By NEIL HARTNELL

Tribune Business Editor

nhartnell@tribunemedia.net

Island Luck's principal last night argued that 10-12 months is needed before web shops can successfully implement the five percent patron tax - a timeline that would cost the Government $20m.

Sebas Bastian, pictured, in a September 10, 2018, affidavit filed with the Supreme Court, said Island Luck and others had "learned a lot of expensive lessons" from rushing to complete the kind of changes that the new tax will demand of their online gaming platforms.

Laying out the "eight-step" process, required by the Gaming Act and its accompanying regulations, before modified games can be released to Bahamian patrons, Mr Bastian said Island Luck and other web shops had "no choice" but to resort to legal action to block the Government's demand for what the industry believes is an unreasonably early introduction of the 5 percent tax.

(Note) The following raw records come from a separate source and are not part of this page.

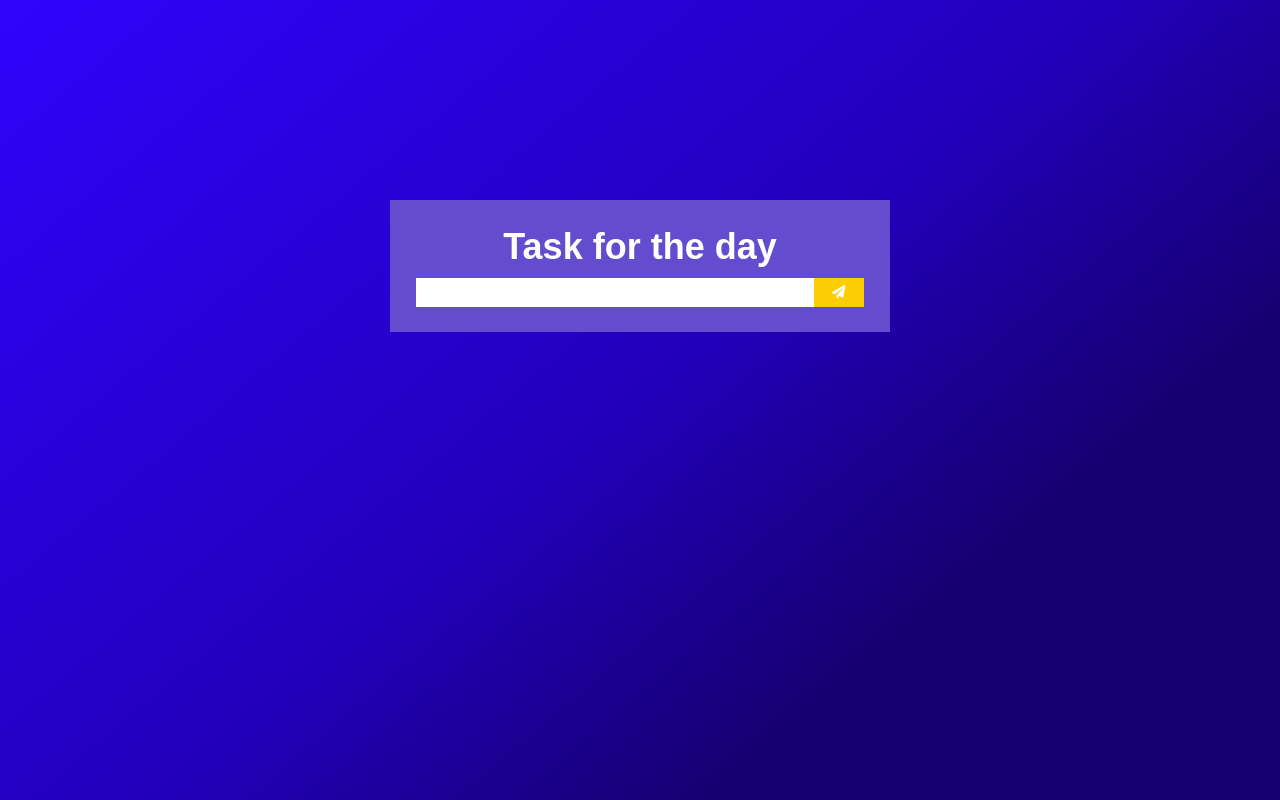
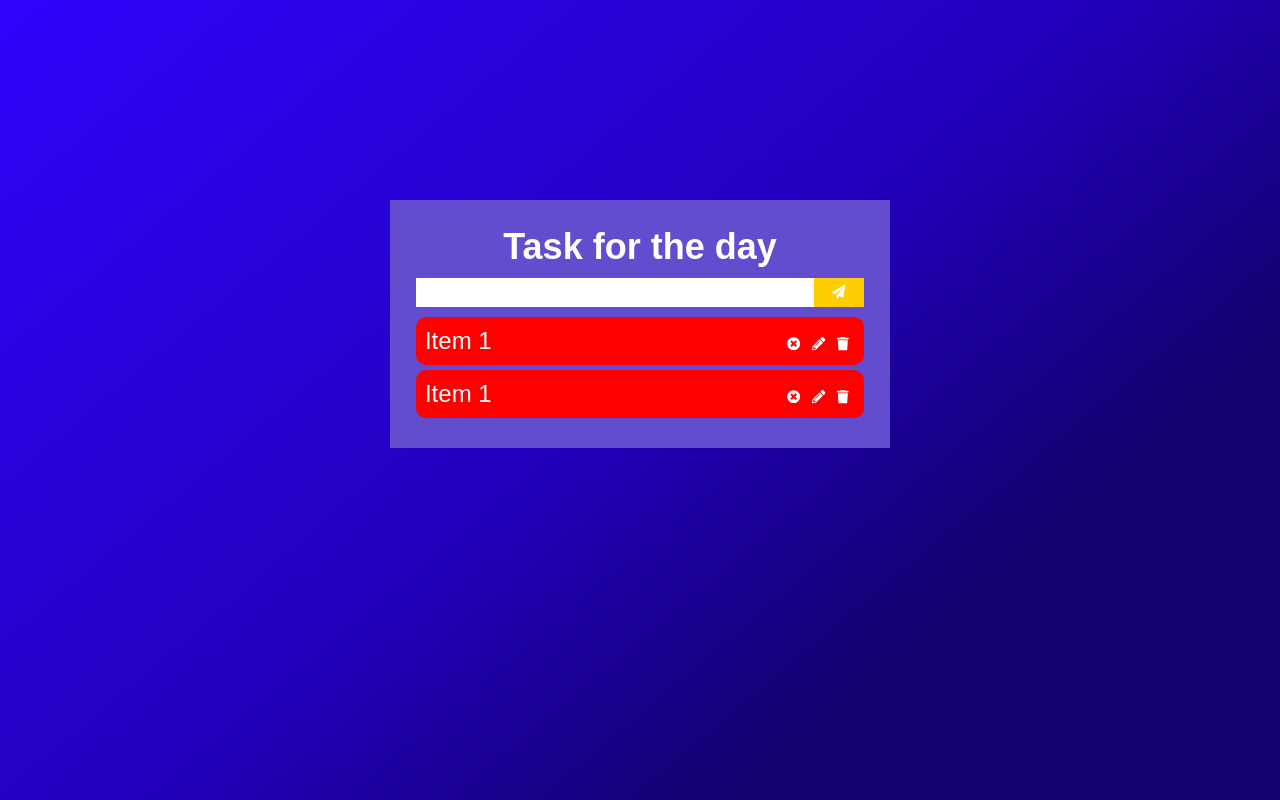
Before and after one commit to sumeet1396/todo-list, a React (Create React App) app: page / in a window 1280 px wide. Built offline with nearby package versions, Linux system fonts and the light colour scheme.

Commit message:
todo list frontend added

```diff
--- a/public/index.html
+++ b/public/index.html
@@ -24,7 +24,7 @@
       work correctly both with client-side routing and a non-root public URL.
       Learn how to configure a non-root public URL by running `npm run build`.
     -->
-    <title>React App</title>
+    <title>Todo List</title>
   </head>
   <body>
     <noscript>You need to enable JavaScript to run this app.</noscript>
--- a/src/App.css
+++ b/src/App.css
@@ -48,3 +48,27 @@ h1 {
   top: 0;
   right: 0;
 }
+
+.todo-list { margin-top: 10px; }
+
+.todo-list li {
+  padding: 10px 2%;
+  margin-bottom: 5px;
+  border-radius: 10px;
+  display: flex;
+  justify-content: space-between;
+  background-color: red;
+  color: #fff;
+  font-size: 24px;
+}
+
+.todo-list li button {
+  border: none;
+  background-color: transparent;
+  color: #fff;
+}
+
+.red { background-color: ; }
+.blue { background-color: ; }
+.green { background-color: ; }
+.yellow { background-color: ; }
--- a/src/App.js
+++ b/src/App.js
@@ -1,13 +1,16 @@
 import './Components/FontAwesome';
 import './App.css';
 import TodoInputs from './Components/TodoInputs';
+import TodoBlock from './Components/TodoBlock';
 
 function App() {
+
   return (
     <div className="App">
       <div className="todo-container">
         <h1>Task for the day</h1>
         <TodoInputs />
+        <TodoBlock />
       </div>
     </div>
   );
--- a/src/Components/FontAwesome/index.js
+++ b/src/Components/FontAwesome/index.js
@@ -1,4 +1,4 @@
 import { library } from '@fortawesome/fontawesome-svg-core';
-import { faCheckSquare, faCoffee, faUser, faLock, faEnvelope, faPaperPlane } from '@fortawesome/free-solid-svg-icons';
+import { faCheckSquare, faUser, faEnvelope, faPaperPlane, faTimesCircle, faPencilAlt, faTrash } from '@fortawesome/free-solid-svg-icons';
 
-library.add(faCheckSquare, faCoffee, faUser, faLock, faEnvelope, faPaperPlane);
+library.add(faCheckSquare, faUser, faEnvelope, faPaperPlane, faTimesCircle, faPencilAlt, faTrash);
--- /dev/null
+++ b/src/Components/TodoBlock.js
@@ -0,0 +1,29 @@
+import React, { Component } from 'react';
+import TodoItems from './TodoItems';
+
+class TodoBlock extends Component {
+    constructor() {
+        super();
+        this.state = {
+            id: 0,
+            todo: '',
+            date: '',
+            isCompleted: false
+        }
+    }
+
+    render() {
+
+        let colors = ["red","blue","green","yellow"];
+        let randomColor = colors[Math.floor(Math.random()*colors.length)];
+
+        return (
+            <ul className="todo-list">
+                <TodoItems bgColor={randomColor} />
+                <TodoItems bgColor={randomColor}/>
+            </ul>
+        )
+    }
+}
+
+export default TodoBlock
--- a/src/Components/TodoInputs.js
+++ b/src/Components/TodoInputs.js
@@ -8,11 +8,12 @@ class TodoInputs extends Component {
     }
 
     render() {
+
         return (
             <form className="todo-form">
                 <input id="todo-input" type="text" className="input-control" name="todos" />
-                <button type="submit" className="custom-btn add-btn"><FontAwesomeIcon icon="paper-plane" /></button>
-        </form>
+                <button type="submit" className="custom-btn add-btn" title="Add Todos"><FontAwesomeIcon icon="paper-plane" /></button>
+            </form>
         )
     }
 }
--- /dev/null
+++ b/src/Components/TodoItems.js
@@ -0,0 +1,28 @@
+import React, { Component } from 'react';
+import { FontAwesomeIcon } from '@fortawesome/react-fontawesome';
+
+class TodoItems extends Component {
+    constructor() {
+        super();
+        this.state = {
+            todoList: []
+        }
+    }
+
+    render() {
+        return (
+            <li className={this.props.bgColor}>
+                <div>
+                    <span>Item 1</span>
+                </div>
+                <div>
+                    <button title="Complete"><FontAwesomeIcon icon="times-circle" /></button>
+                    <button title="Update"><FontAwesomeIcon icon="pencil-alt" /></button>
+                    <button title="Delete"><FontAwesomeIcon icon="trash" /></button>
+                </div>
+            </li>
+        )
+    }
+}
+
+export default TodoItems
--- a/src/index.js
+++ b/src/index.js
@@ -4,11 +4,7 @@ import './index.css';
 import App from './App';
 import reportWebVitals from './reportWebVitals';
 
-ReactDOM.render(
-  <React.StrictMode>
-    <App />
-  </React.StrictMode>,
-  document.getElementById('root')
+ReactDOM.render(<App />, document.getElementById('root')
 );
 
 // If you want to start measuring performance in your app, pass a function
```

He referred to a September 7, 2018, letter from Tony Plaskow, commercial director of UK-based Black Cow Technology, an 18-year gaming software developer, as justifying his assertion that 10-12 months after the issuance of guidance notes by the Gaming Board is "a reasonable implementation date" for the 5 percent patron tax.

Mr Plaskow, in a missive also sent to the Gaming Board, said "a completely new set of processes" has to be "developed, tested, implemented and certified" to permit the levying, collection and reporting of the tax on patron deposits and over-the-counter (OTC) lottery ticket sales.

Warning about the difficulties caused by the absence of uniform guidance notes on the implementation, he added: "On a raw data basis, just the 'physical' process of calculating and adding the tax to the transaction, creating a database of all the taxes and being able to report on these is a challenging and in-depth process."

Mr Plaskow broke the process for implementing the 5 percent patron tax into two phases - online and back office operations, and then for the physical web shop locations. He estimated that the former would take four to six months, and the second some six months - making for a total of 10-12 months.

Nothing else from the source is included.